Pronouns are often used to take the place of a noun, to avoid repeating the noun. For example, instead of saying
- Tom has a new dog. Tom has named the dog Max and Tom lets the dog sleep by Tom's bed.
it is easier to say
- Tom has a new dog. He has named it Max and he lets it sleep by his bed.
When a pronoun replaces a noun, the noun is called the antecedent. For example, in the sentence: The dog that was walking down the street, the relative pronoun is the word that referring back to the antecedent, the word 'dog'. In the sentence The spy who loved me, the relative pronoun is the word 'who' and its antecedent is the word 'spy'.
Differences and similarities to nounsEdit
Pronouns are different from common nouns because pronouns normally do not come after articles or other determiners. For example, people do not say "the it". Pronouns rarely come after adjectives. They are also different because many of them change depending on how they are used. For example, "we" is a 'subject' in grammar, but the word changes to us when used as an object.
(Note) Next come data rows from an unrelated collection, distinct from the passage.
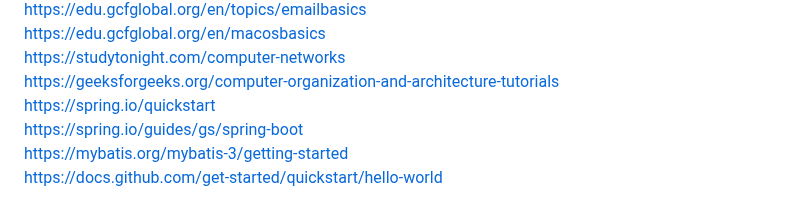
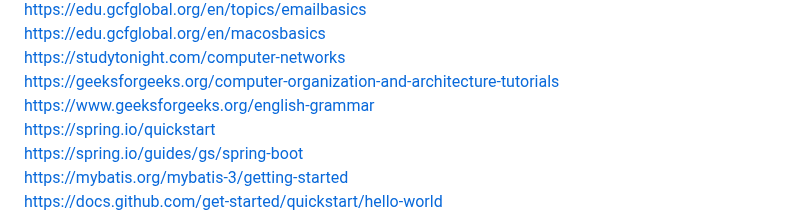
Before and after one commit to marisafreeman/marisafreeman.github.io, a Markdown page: README.md, the part around the change. GitHub-like rendering.

```diff
--- a/README.md
+++ b/README.md
@@ -28,6 +28,7 @@ https://edu.gcfglobal.org/en/topics/emailbasics
 https://edu.gcfglobal.org/en/macosbasics
 https://studytonight.com/computer-networks
 https://geeksforgeeks.org/computer-organization-and-architecture-tutorials
+https://www.geeksforgeeks.org/english-grammar
 https://spring.io/quickstart
 https://spring.io/guides/gs/spring-boot
 https://mybatis.org/mybatis-3/getting-started
```
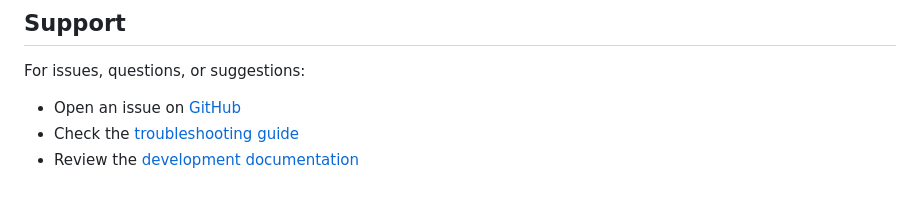
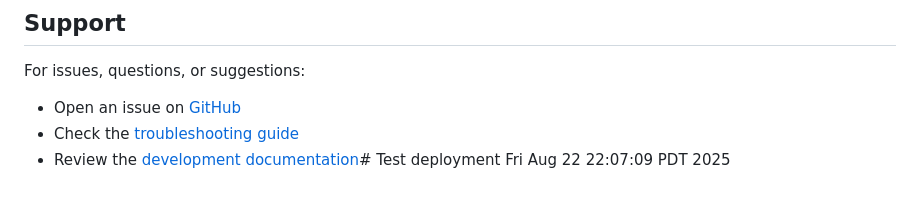
Before and after one commit to DavidAllison/6v-simulator, a Markdown page: README.md, the part around the change. Drawn GitHub-style.

Commit message:
test: trigger deployment with updated IAM policy

```diff
--- a/README.md
+++ b/README.md
@@ -158,4 +158,4 @@ For issues, questions, or suggestions:
 
 - Open an issue on [GitHub](https://github.com/DavidAllison/6v-simulator/issues)
 - Check the [troubleshooting guide](CLAUDE.md#troubleshooting-guide)
-- Review the [development documentation](docs/development/)
+- Review the [development documentation](docs/development/)# Test deployment Fri Aug 22 22:07:09 PDT 2025
```
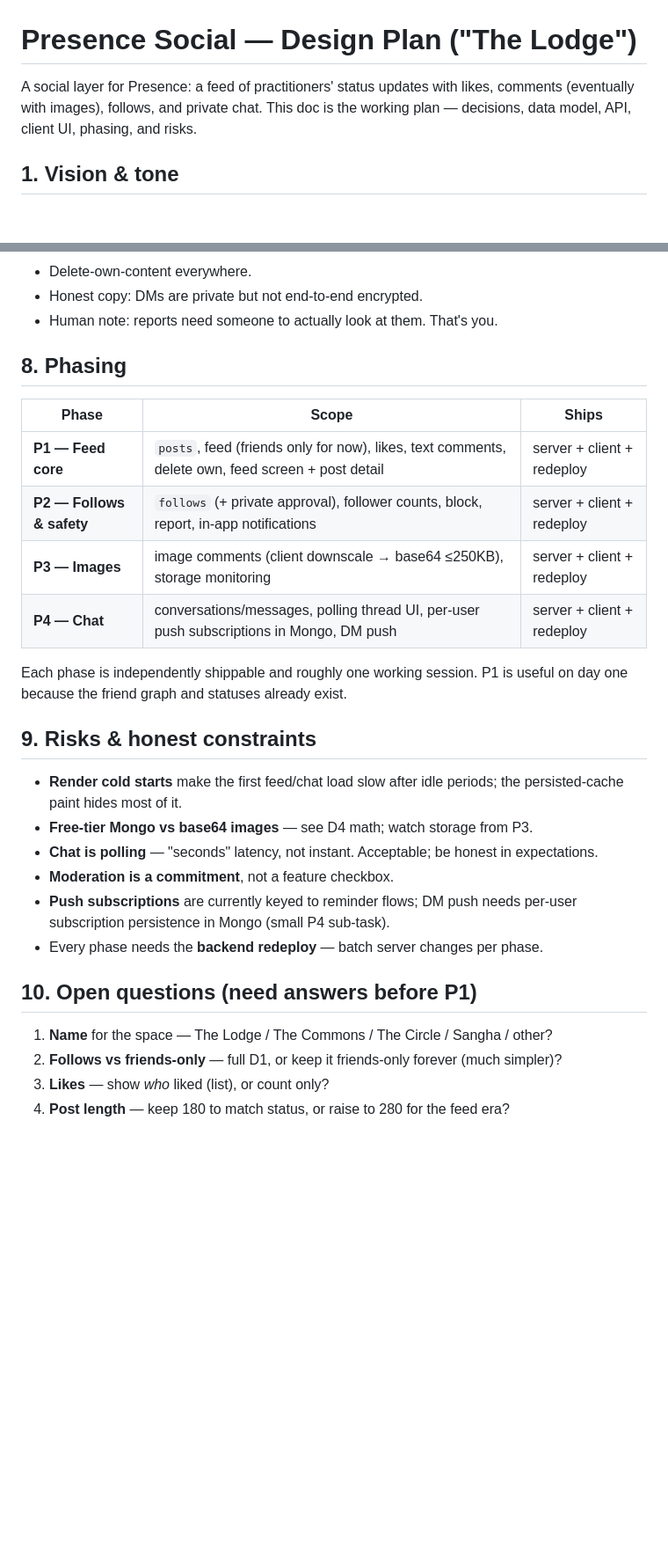
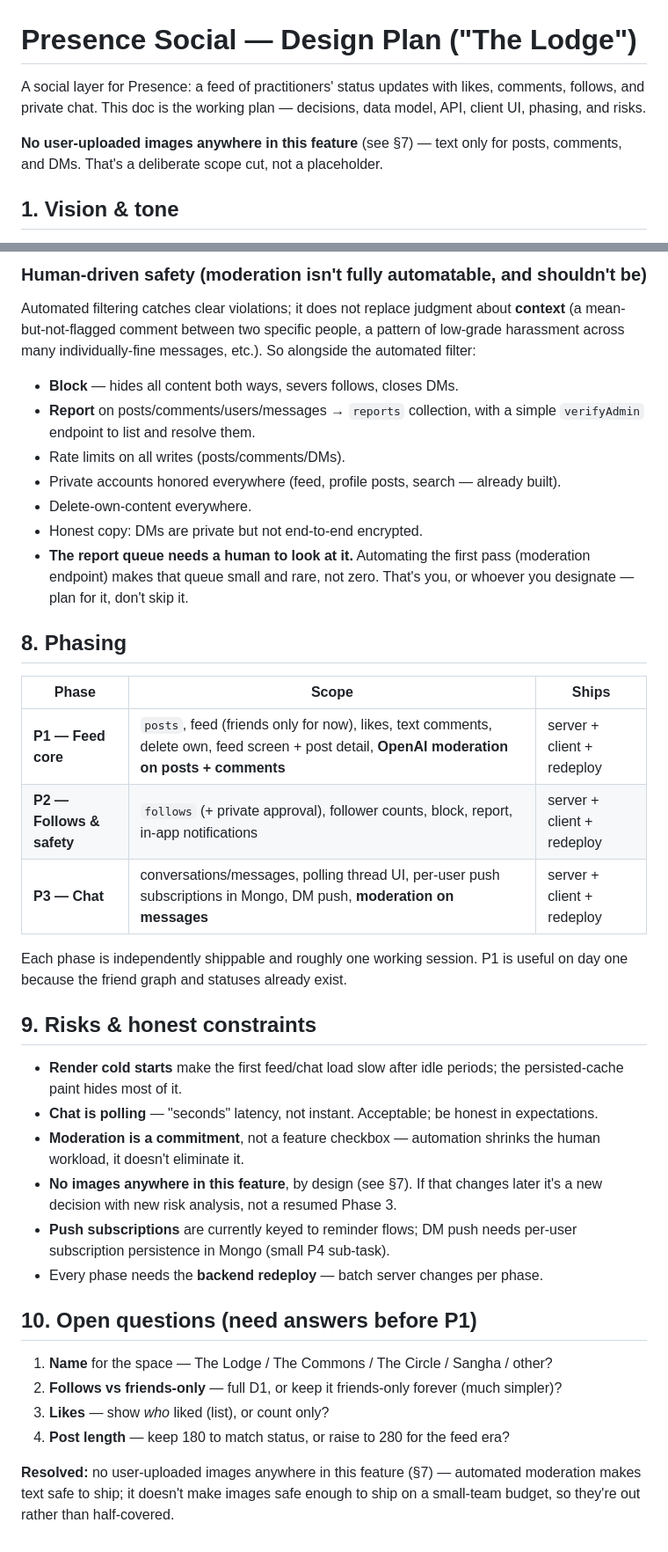
Before and after one commit to chooch971-tech/Consciousness-App, a Markdown page: SOCIAL_PLAN.md, 2 parts joined by grey strips. Shown at 88% size. Drawn GitHub-style; blank space fills up the shorter version.

```diff
--- a/SOCIAL_PLAN.md
+++ b/SOCIAL_PLAN.md
@@ -1,8 +1,11 @@
 # Presence Social — Design Plan ("The Lodge")
 
 A social layer for Presence: a feed of practitioners' status updates with likes,
-comments (eventually with images), follows, and private chat. This doc is the
-working plan — decisions, data model, API, client UI, phasing, and risks.
+comments, follows, and private chat. This doc is the working plan — decisions,
+data model, API, client UI, phasing, and risks.
+
+**No user-uploaded images anywhere in this feature** (see §7) — text only for
+posts, comments, and DMs. That's a deliberate scope cut, not a placeholder.
 
 ## 1. Vision & tone
 
@@ -142,15 +181,29 @@ low-friction split.
+### Human-driven safety (moderation isn't fully automatable, and shouldn't be)
+
+Automated filtering catches clear violations; it does not replace judgment
+about **context** (a mean-but-not-flagged comment between two specific people,
+a pattern of low-grade harassment across many individually-fine messages,
+etc.). So alongside the automated filter:
+
+- **Block** — hides all content both ways, severs follows, closes DMs.
+- **Report** on posts/comments/users/messages → `reports` collection, with a
+  simple `verifyAdmin` endpoint to list and resolve them.
+- Rate limits on all writes (posts/comments/DMs).
+- Private accounts honored everywhere (feed, profile posts, search — already
+  built).
 - Delete-own-content everywhere.
 - Honest copy: DMs are private but not end-to-end encrypted.
-- Human note: reports need someone to actually look at them. That's you.
+- **The report queue needs a human to look at it.** Automating the first pass
+  (moderation endpoint) makes that queue small and rare, not zero. That's you,
+  or whoever you designate — plan for it, don't skip it.
 
 ## 8. Phasing
 
 | Phase | Scope | Ships |
 |-------|-------|-------|
-| **P1 — Feed core** | `posts`, feed (friends only for now), likes, text comments, delete own, feed screen + post detail | server + client + redeploy |
+| **P1 — Feed core** | `posts`, feed (friends only for now), likes, text comments, delete own, feed screen + post detail, **OpenAI moderation on posts + comments** | server + client + redeploy |
 | **P2 — Follows & safety** | `follows` (+ private approval), follower counts, block, report, in-app notifications | server + client + redeploy |
-| **P3 — Images** | image comments (client downscale → base64 ≤250KB), storage monitoring | server + client + redeploy |
-| **P4 — Chat** | conversations/messages, polling thread UI, per-user push subscriptions in Mongo, DM push | server + client + redeploy |
+| **P3 — Chat** | conversations/messages, polling thread UI, per-user push subscriptions in Mongo, DM push, **moderation on messages** | server + client + redeploy |
 
 Each phase is independently shippable and roughly one working session. P1 is
 useful on day one because the friend graph and statuses already exist.
@@ -159,10 +212,12 @@ useful on day one because the friend graph and statuses already exist.
 
 - **Render cold starts** make the first feed/chat load slow after idle periods;
   the persisted-cache paint hides most of it.
-- **Free-tier Mongo vs base64 images** — see D4 math; watch storage from P3.
 - **Chat is polling** — "seconds" latency, not instant. Acceptable; be honest
   in expectations.
-- **Moderation is a commitment**, not a feature checkbox.
+- **Moderation is a commitment**, not a feature checkbox — automation shrinks
+  the human workload, it doesn't eliminate it.
+- **No images anywhere in this feature**, by design (see §7). If that changes
+  later it's a new decision with new risk analysis, not a resumed Phase 3.
 - **Push subscriptions** are currently keyed to reminder flows; DM push needs
   per-user subscription persistence in Mongo (small P4 sub-task).
 - Every phase needs the **backend redeploy** — batch server changes per phase.
@@ -173,3 +228,7 @@ useful on day one because the friend graph and statuses already exist.
 2. **Follows vs friends-only** — full D1, or keep it friends-only forever (much simpler)?
 3. **Likes** — show *who* liked (list), or count only?
 4. **Post length** — keep 180 to match status, or raise to 280 for the feed era?
+
+**Resolved:** no user-uploaded images anywhere in this feature (§7) — automated
+moderation makes text safe to ship; it doesn't make images safe enough to ship
+on a small-team budget, so they're out rather than half-covered.
```
Also changed, not shown: other parts of SOCIAL_PLAN.md (+56 -20 lines).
Pronouns are the same as nouns because they both change for number (singular & plural), case (subject, object, possessive, etc.), and gender (male, female, animate, inanimate, etc.) Nouns and pronouns can be used in almost all the same places in sentences, and they name the same kinds of things: people, objects, etc. Even though they can not normally come after determiners, or adjectives, neither can proper nouns.
Kinds of pronounsEdit
There are four kinds of pronouns: personal, reciprocal, interrogative, and relative.
|i||personal||you love them||Your sister loves herself|
|ii||reciprocal||we like each other||we are looking at one another|
|iii||interrogative||who is there?||what happened?|
|iv||relative||the person who saw it||the time which you told me|
Personal pronouns in EnglishEdit
This table shows all the personal pronouns in English that are commonly used today.
Another type of personal pronoun is called the 'reflexive pronoun'. Reflexive pronouns are the words ending in '-self' or '-selves', such as: myself, itself, themselves.
- Huddleston R. & Pullum G.K. 2002. The Cambridge Grammar of the English language. Cambridge University Press.